As I became fully immersed in this piece of artwork, I zoned out the distractions within the classroom around me, and solely focused on the live feeds of nature that were displayed. This representation of the earth and the natural world allowed me to see beyond myself and the digital world we live in. As our occupations, schooling, and everyday activities have largely moved indoors onto computer screens, Noble added digital exploration of nature occurring simultaneously alongside us. She opened my eyes to the greater world at large and the beautiful simplicity of it all. I was transported from living in our minds that revolve around our to-do lists, homework, and assignments, to the scenery of the authentic natural world, both through the use of technology.

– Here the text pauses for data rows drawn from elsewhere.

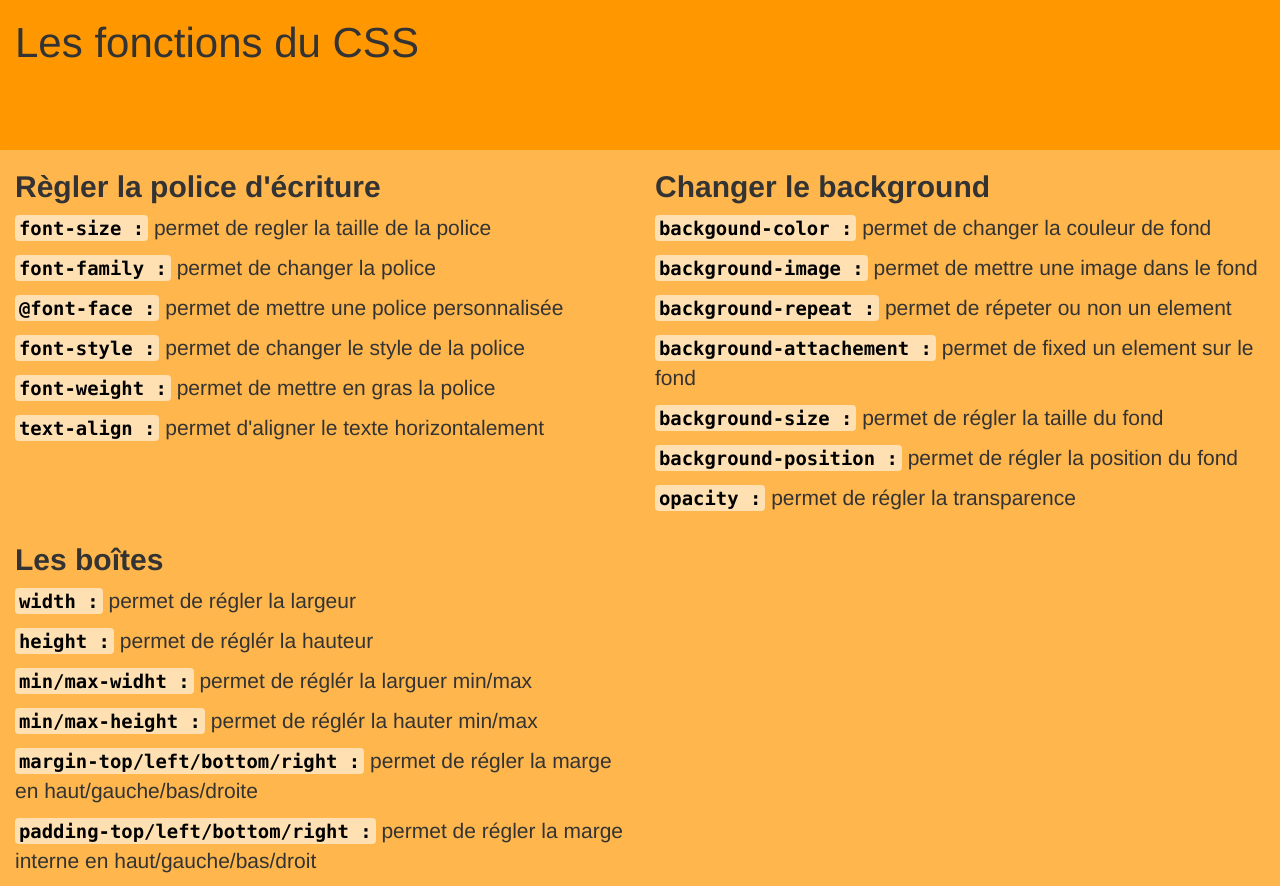
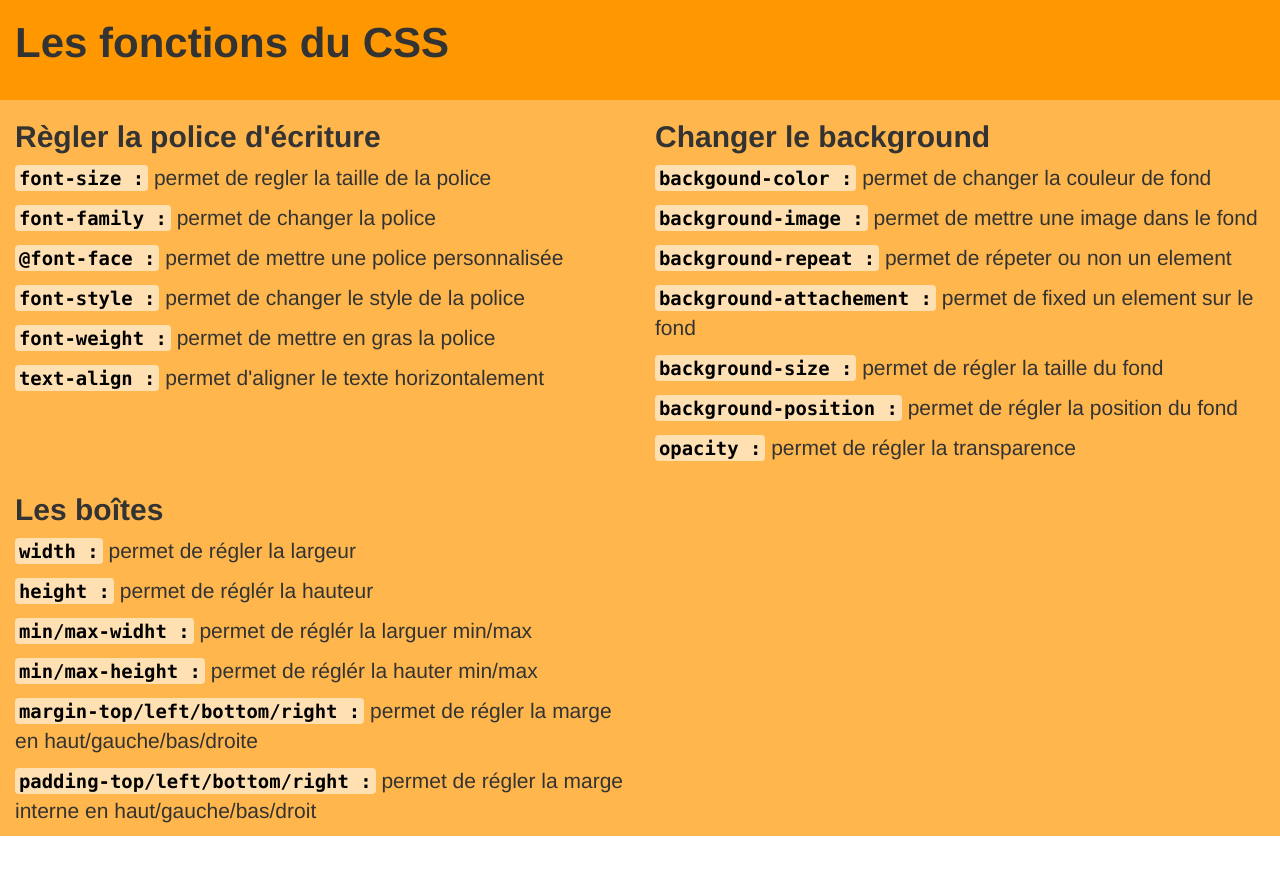
Before and after one commit to akvince/chcss, a plain HTML site: page index.html in a window 1280 px wide. After the commit the page ends 836 px from the top, so only its background shows below. Drawn offline with Linux system fonts and the light colour scheme.

Commit message:
modification de la police dans le css

```diff
--- a/style.css
+++ b/style.css
@@ -2,9 +2,11 @@
   margin: 0 auto;
   width: 100%;
   font-size: 1.5em;
+  font-family: helvetica;
 }
 h1{
   font-size: 2em;
+  font-weight: bold;
 }
 h2{
   font-weight: bold;
@@ -12,7 +14,7 @@ h2{
 header {
   background-color: #FF9800;
 
-  height: 150px;
+  height: 100px;
   box-shadow: 3px 3px 3px lightgray;
 }
 section {
```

As I was quickly refreshing the page, excited to see the next live feed, the reddish-pink-colored tint over every video struck my attention. This could just be an effect that is caused by the specific cameras used to record each live feed, however, I immediately thought of the metaphor of seeing the world through “rose-colored glasses.” The phrase suggests that someone who sees the world this way is not seeing things as they really are but rather seeing them in a more favorable or romanticized way. I couldn’t help but think of this term when I was looking at these beautiful scenes of nature because it accurately depicted the beauty, hope, and simplicity of nature. Intentional or not, the rose-colored tint added to the allurement of the live feeds. While staring into the simplicity of each landscape, memorized by the elegance and rawness of nature, the viewer is impelled to romanticize the video. These rose-colored glasses that shade over the computer screen, transporting the viewer into a different world with each click of a button, allow one to immerse themselves in the peacefulness of nature while chaos stirs within our social world. The rose-colored tint symbolizes the optimistic view we have (and should have) over the physical world, and Noble illustrates this idea perfectly.
Check out Elsewhere by Margaret Noble.
Check out our Q + A with Margaret Noble.
Art Editorial/Curatorial Caroline Stevens is a sophomore at the University of Richmond, majoring in sociology and leadership. She is a member of the women’s lacrosse at Richmond. She enjoys traveling, writing, spending time with friends, and running.